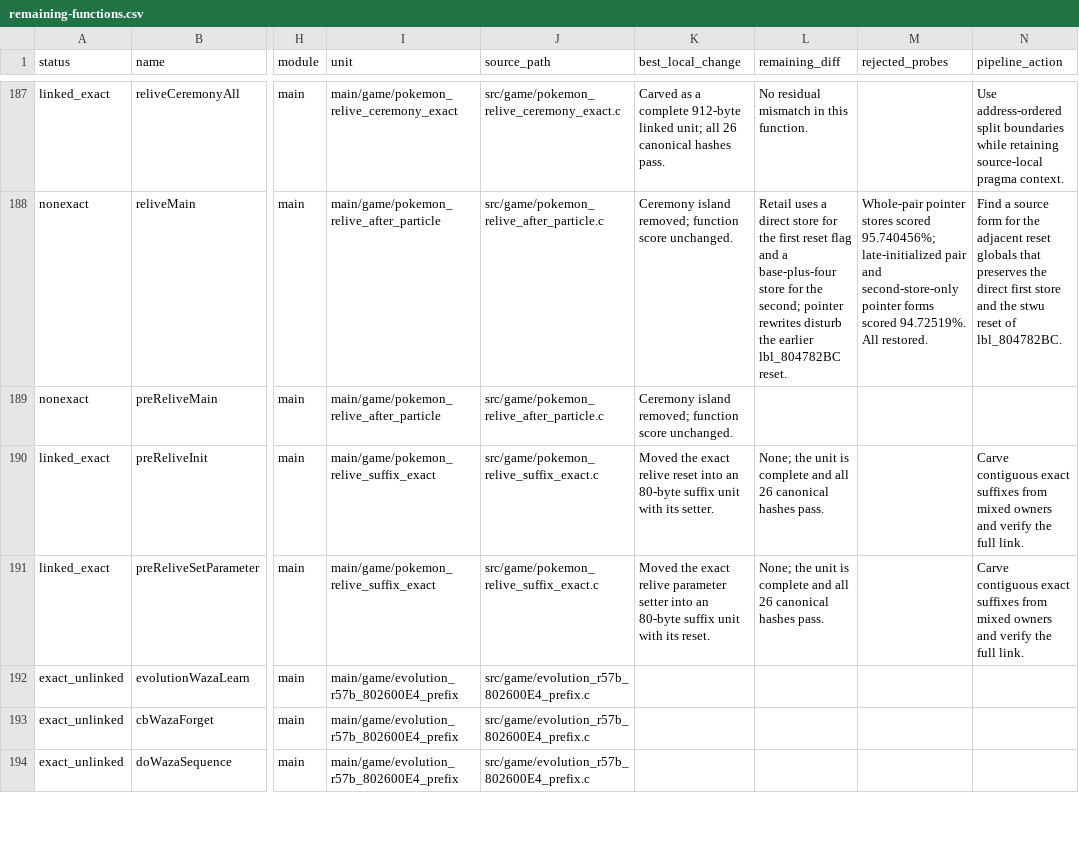
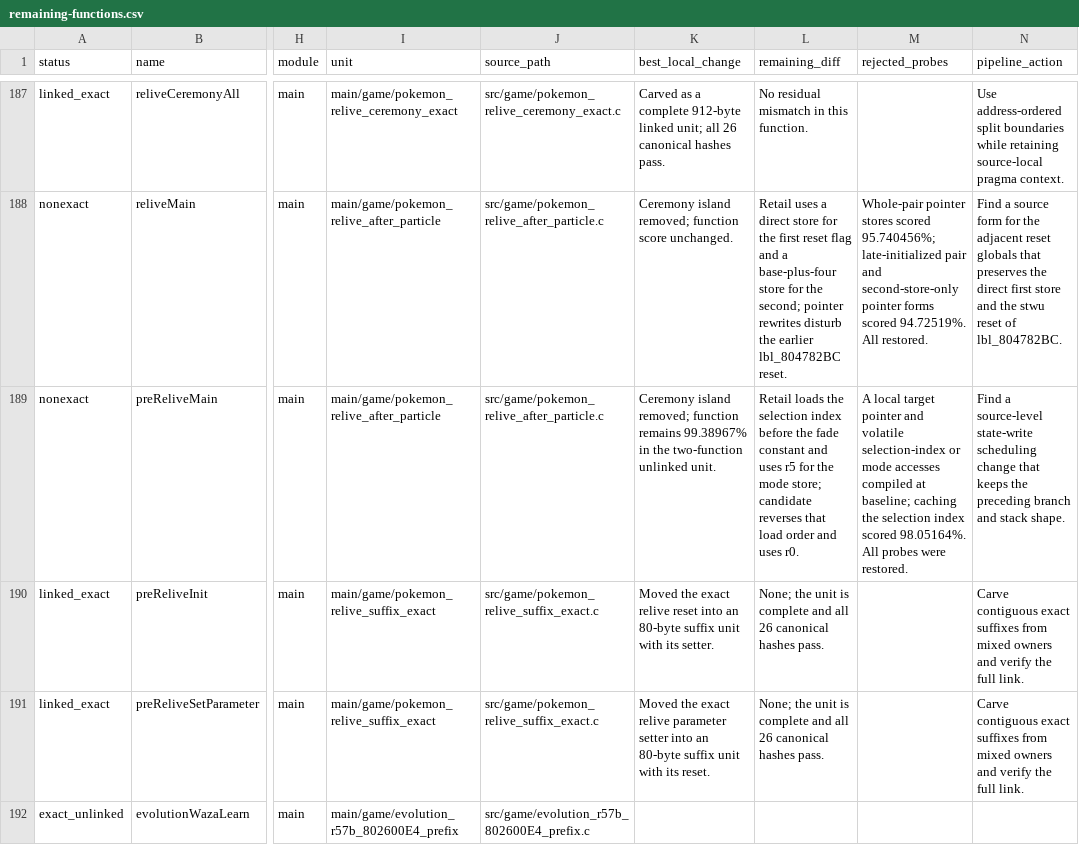
Before and after one commit to Count-Sheep/pkmn-colosseum, a CSV file: docs/remaining-functions.csv, drawn as a sheet; only a part is shown, gaps mark what is left out; the shorter side is filled out with more unchanged rows; the diff names each change by its address in the sheet, - before the commit and + after, or states it on an @@ line.

Commit message:
Document preReliveMain state-write mismatch

```diff
--- a/docs/remaining-functions.csv
+++ b/docs/remaining-functions.csv
-K189 (best_local_change): …removed; function score unchanged.
+K189 (best_local_change): …removed; function remains 99.38967% in the two-function unlinked unit.
-L189 (remaining_diff): (empty)
+L189 (remaining_diff): Retail loads the selection index before the fade constant and uses r5 for the mode store; candidate reverses that load order and uses r0.
-M189 (rejected_probes): (empty)
+M189 (rejected_probes): A local target pointer and volatile selection-index or mode accesses compiled at baseline; caching the selection index scored 98.05164%. All probes were restored.
-N189 (pipeline_action): (empty)
+N189 (pipeline_action): Find a source-level state-write scheduling change that keeps the preceding branch and stack shape.
```
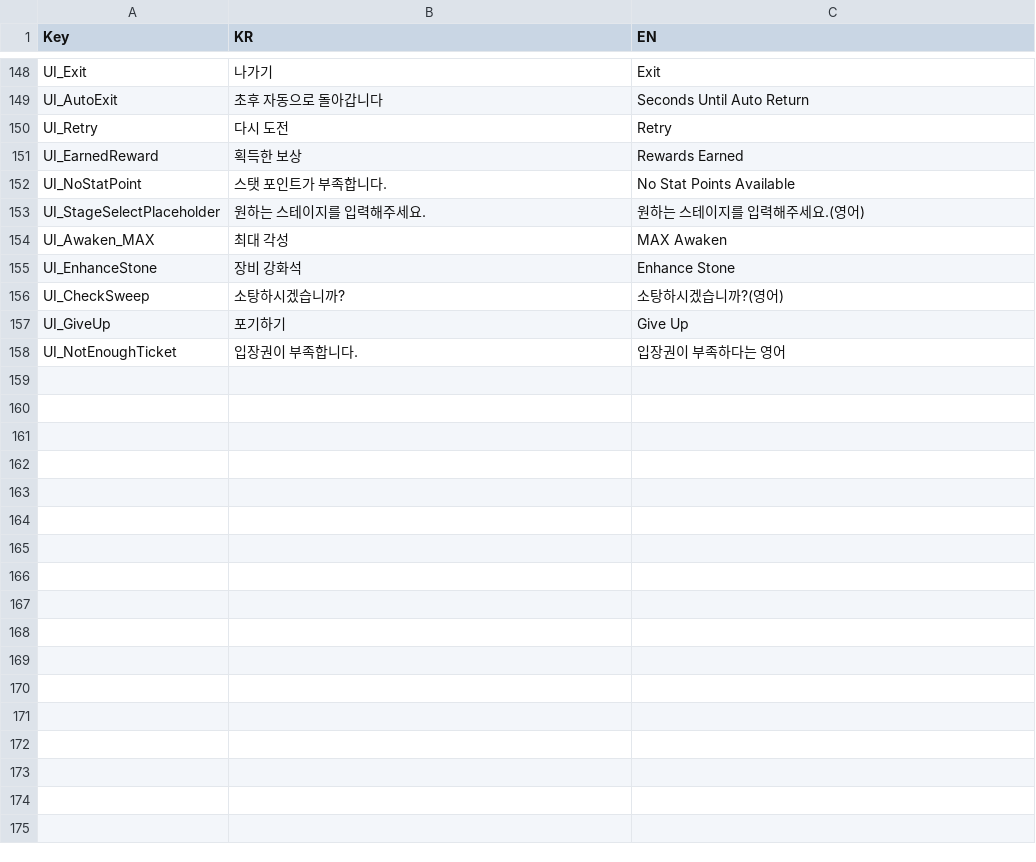
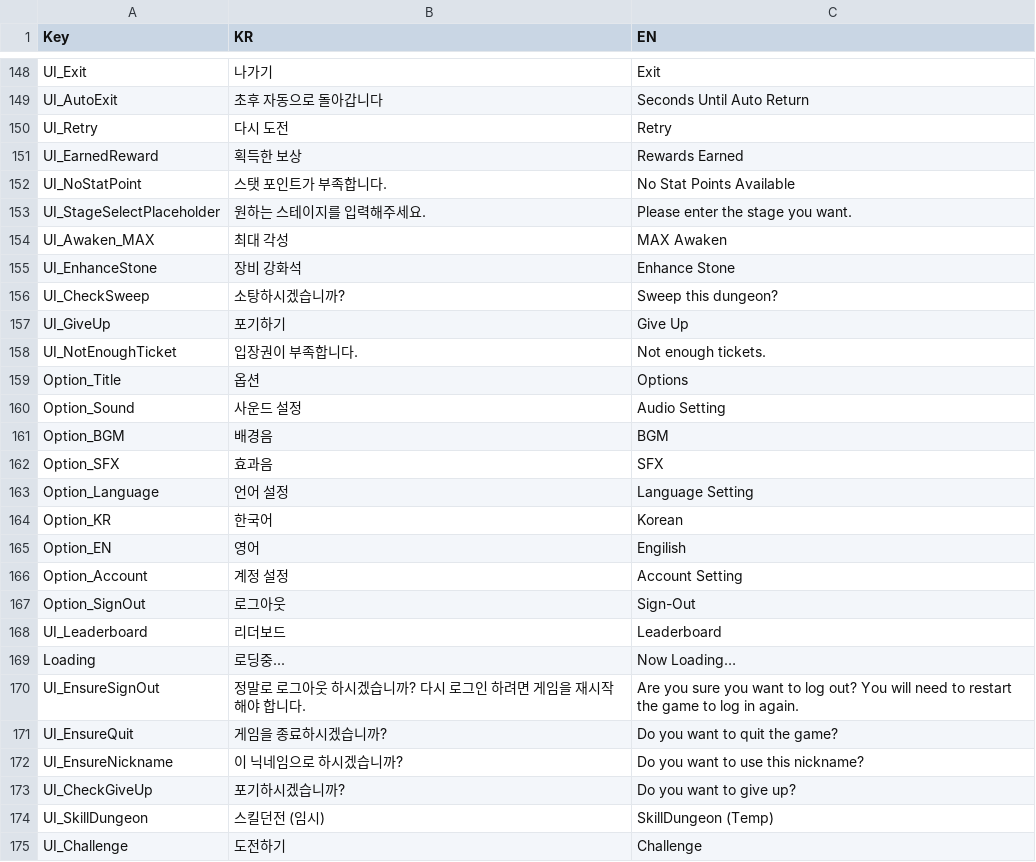
Before and after one commit to HundredBong/Project_I, a CSV file: Assets/Resources/CSV/LocalizedTextData.csv, drawn as a sheet; only a part is shown, gaps mark what is left out.

```diff
--- a/Assets/Resources/CSV/LocalizedTextData.csv
+++ b/Assets/Resources/CSV/LocalizedTextData.csv
@@ -152,7 +152,24 @@ UI_EarnedReward,획득한 보상,Rewards Earned
 UI_NoStatPoint,스탯 포인트가 부족합니다.,No Stat Points Available
-UI_StageSelectPlaceholder,원하는 스테이지를 입력해주세요.,원하는 스테이지를 입력해주세요.(영어)
+UI_StageSelectPlaceholder,원하는 스테이지를 입력해주세요.,Please enter the stage you want.
 UI_Awaken_MAX,최대 각성,MAX Awaken
 UI_EnhanceStone,장비 강화석,Enhance Stone
-UI_CheckSweep,소탕하시겠습니까?,소탕하시겠습니까?(영어)
+UI_CheckSweep,소탕하시겠습니까?,Sweep this dungeon?
 UI_GiveUp,포기하기,Give Up
-UI_NotEnoughTicket,입장권이 부족합니다.,입장권이 부족하다는 영어
+UI_NotEnoughTicket,입장권이 부족합니다.,Not enough tickets.
+Option_Title,옵션,Options
+Option_Sound,사운드 설정,Audio Setting
+Option_BGM,배경음,BGM
+Option_SFX,효과음,SFX
+Option_Language,언어 설정,Language Setting
+Option_KR,한국어,Korean
+Option_EN,영어,Engilish
+Option_Account,계정 설정,Account Setting
+Option_SignOut,로그아웃,Sign-Out
+UI_Leaderboard,리더보드,Leaderboard
+Loading,로딩중...,Now Loading…
+UI_EnsureSignOut,정말로 로그아웃 하시겠습니까? 다시 로그인 하려면 게임을 재시작 해야 합니다.,Are you sure you want to log out? You will need to restart the game to log in again.
+UI_EnsureQuit,게임을 종료하시겠습니까?,Do you want to quit the game?
+UI_EnsureNickname,이 닉네임으로 하시겠습니까?,Do you want to use this nickname?
+UI_CheckGiveUp,포기하시겠습니까?,Do you want to give up?
+UI_SkillDungeon,스킬던전 (임시),SkillDungeon (Temp)
+UI_Challenge,도전하기,Challenge
```
Also changed, not shown: Assets/Resources/CSV/DungeonData.csv, Assets/Resources/CSV/StageData.csv, 25 other files.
-------
▶ **Exercise requirements**: Reproduce the full listing faithfully, but do not carry over any pictures.

▶ **Answer box**:
Before and after one commit to Count-Sheep/pkmn-colosseum, a CSV file: docs/remaining-functions.csv, drawn as a sheet; only a part is shown, gaps mark what is left out; the shorter side is filled out with more unchanged rows; the diff names each change by its address in the sheet, - before the commit and + after, or states it on an @@ line.

Commit message:
Document preReliveMain state-write mismatch

```diff
--- a/docs/remaining-functions.csv
+++ b/docs/remaining-functions.csv
-K189 (best_local_change): …removed; function score unchanged.
+K189 (best_local_change): …removed; function remains 99.38967% in the two-function unlinked unit.
-L189 (remaining_diff): (empty)
+L189 (remaining_diff): Retail loads the selection index before the fade constant and uses r5 for the mode store; candidate reverses that load order and uses r0.
-M189 (rejected_probes): (empty)
+M189 (rejected_probes): A local target pointer and volatile selection-index or mode accesses compiled at baseline; caching the selection index scored 98.05164%. All probes were restored.
-N189 (pipeline_action): (empty)
+N189 (pipeline_action): Find a source-level state-write scheduling change that keeps the preceding branch and stack shape.
```
Before and after one commit to HundredBong/Project_I, a CSV file: Assets/Resources/CSV/LocalizedTextData.csv, drawn as a sheet; only a part is shown, gaps mark what is left out.

```diff
--- a/Assets/Resources/CSV/LocalizedTextData.csv
+++ b/Assets/Resources/CSV/LocalizedTextData.csv
@@ -152,7 +152,24 @@ UI_EarnedReward,획득한 보상,Rewards Earned
 UI_NoStatPoint,스탯 포인트가 부족합니다.,No Stat Points Available
-UI_StageSelectPlaceholder,원하는 스테이지를 입력해주세요.,원하는 스테이지를 입력해주세요.(영어)
+UI_StageSelectPlaceholder,원하는 스테이지를 입력해주세요.,Please enter the stage you want.
 UI_Awaken_MAX,최대 각성,MAX Awaken
 UI_EnhanceStone,장비 강화석,Enhance Stone
-UI_CheckSweep,소탕하시겠습니까?,소탕하시겠습니까?(영어)
+UI_CheckSweep,소탕하시겠습니까?,Sweep this dungeon?
 UI_GiveUp,포기하기,Give Up
-UI_NotEnoughTicket,입장권이 부족합니다.,입장권이 부족하다는 영어
+UI_NotEnoughTicket,입장권이 부족합니다.,Not enough tickets.
+Option_Title,옵션,Options
+Option_Sound,사운드 설정,Audio Setting
+Option_BGM,배경음,BGM
+Option_SFX,효과음,SFX
+Option_Language,언어 설정,Language Setting
+Option_KR,한국어,Korean
+Option_EN,영어,Engilish
+Option_Account,계정 설정,Account Setting
+Option_SignOut,로그아웃,Sign-Out
+UI_Leaderboard,리더보드,Leaderboard
+Loading,로딩중...,Now Loading…
+UI_EnsureSignOut,정말로 로그아웃 하시겠습니까? 다시 로그인 하려면 게임을 재시작 해야 합니다.,Are you sure you want to log out? You will need to restart the game to log in again.
+UI_EnsureQuit,게임을 종료하시겠습니까?,Do you want to quit the game?
+UI_EnsureNickname,이 닉네임으로 하시겠습니까?,Do you want to use this nickname?
+UI_CheckGiveUp,포기하시겠습니까?,Do you want to give up?
+UI_SkillDungeon,스킬던전 (임시),SkillDungeon (Temp)
+UI_Challenge,도전하기,Challenge
```
Also changed, not shown: Assets/Resources/CSV/DungeonData.csv, Assets/Resources/CSV/StageData.csv, 25 other files.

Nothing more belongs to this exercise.